> _TASK ITEM_: Although the entries contain pictures, repeat only their words, exactly as written.

Stored dataset items:
- - - -

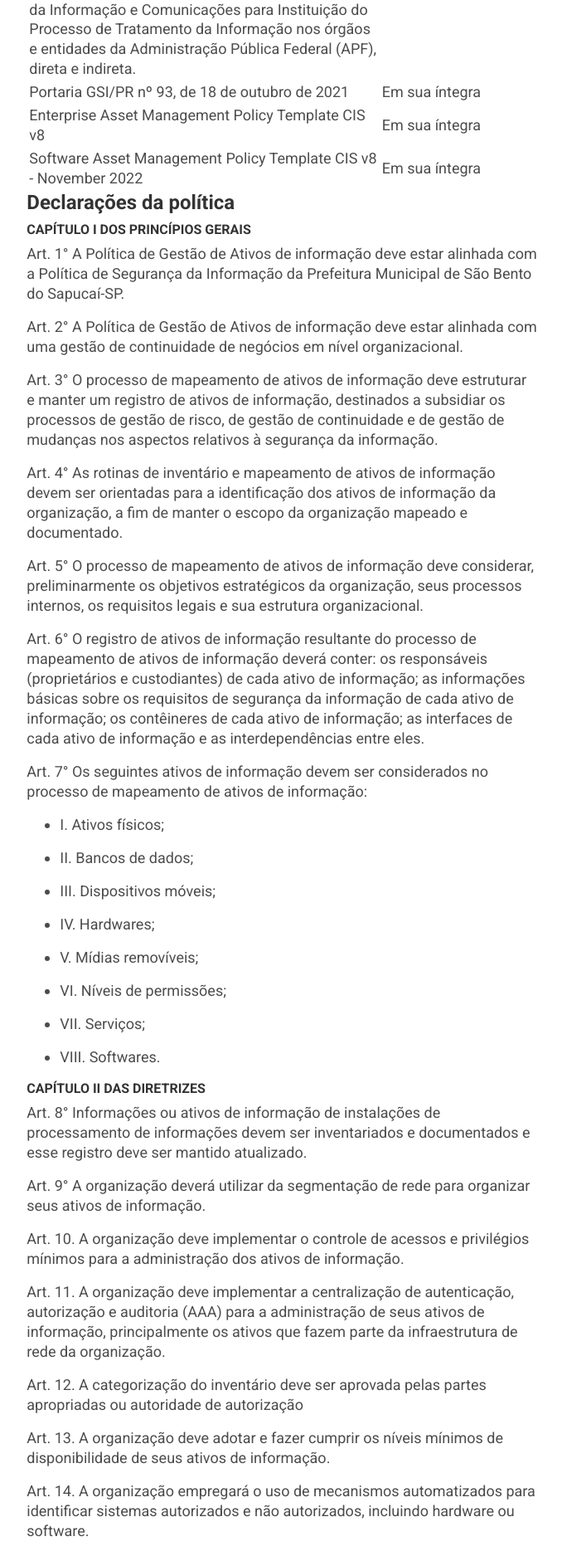
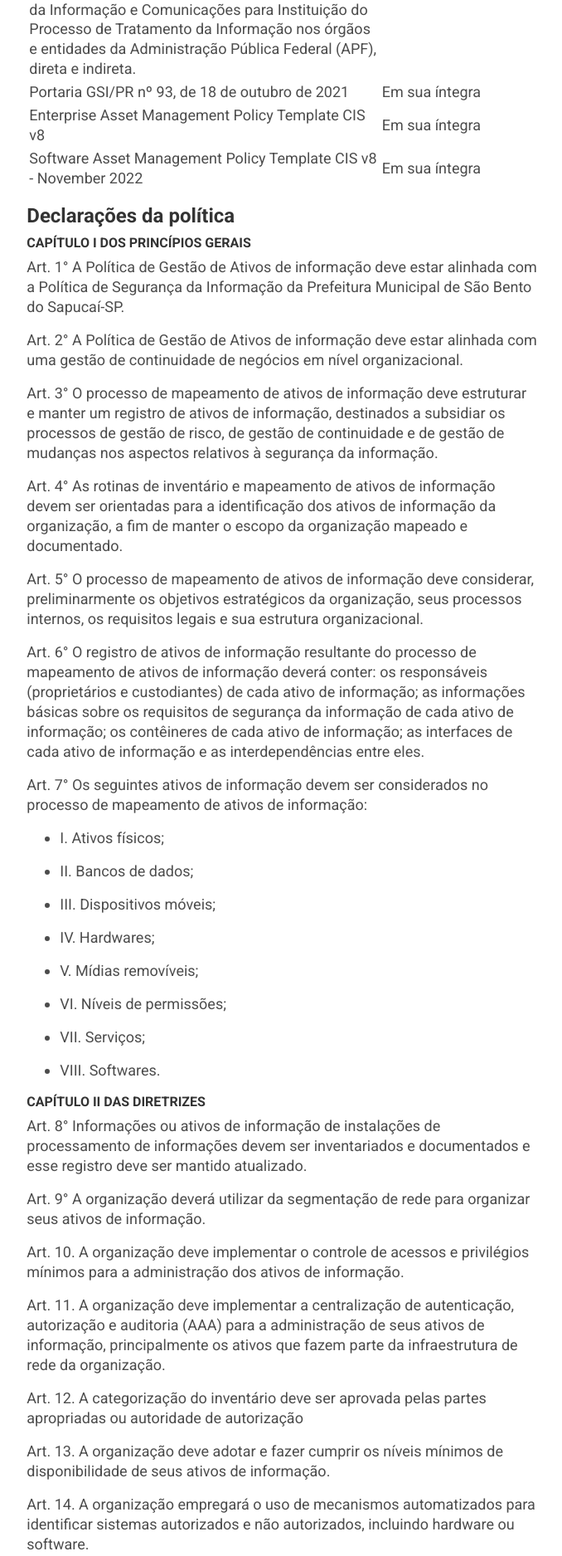
Before and after one commit to pmsbs/pmsbs.github.io, a Jekyll site: the page built from _posts/politicas/2026-05-06-politica-gestao-ativos.md, in a window 1280 px wide. Shown: the part 2737-4612 px from the top of the page at 83% size, without its empty margins (300-978 px from the left). Built offline with Jekyll 4.4.1, drawn with Linux system fonts in a browser that asks for light colours.

Commit message:
Add margin to table in posts

```diff
--- a/_sass/_post.scss
+++ b/_sass/_post.scss
@@ -22,7 +22,8 @@
 
   p,
   ul,
-  li {
+  li,
+  table {
     margin-bottom: 1rem;
   }
 }
```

- - - -

> _ANSWER AREA_:
Before and after one commit to pmsbs/pmsbs.github.io, a Jekyll site: the page built from _posts/politicas/2026-05-06-politica-gestao-ativos.md, in a window 1280 px wide. Shown: the part 2737-4612 px from the top of the page at 83% size, without its empty margins (300-978 px from the left). Built offline with Jekyll 4.4.1, drawn with Linux system fonts in a browser that asks for light colours.

Commit message:
Add margin to table in posts

```diff
--- a/_sass/_post.scss
+++ b/_sass/_post.scss
@@ -22,7 +22,8 @@
 
   p,
   ul,
-  li {
+  li,
+  table {
     margin-bottom: 1rem;
   }
 }
```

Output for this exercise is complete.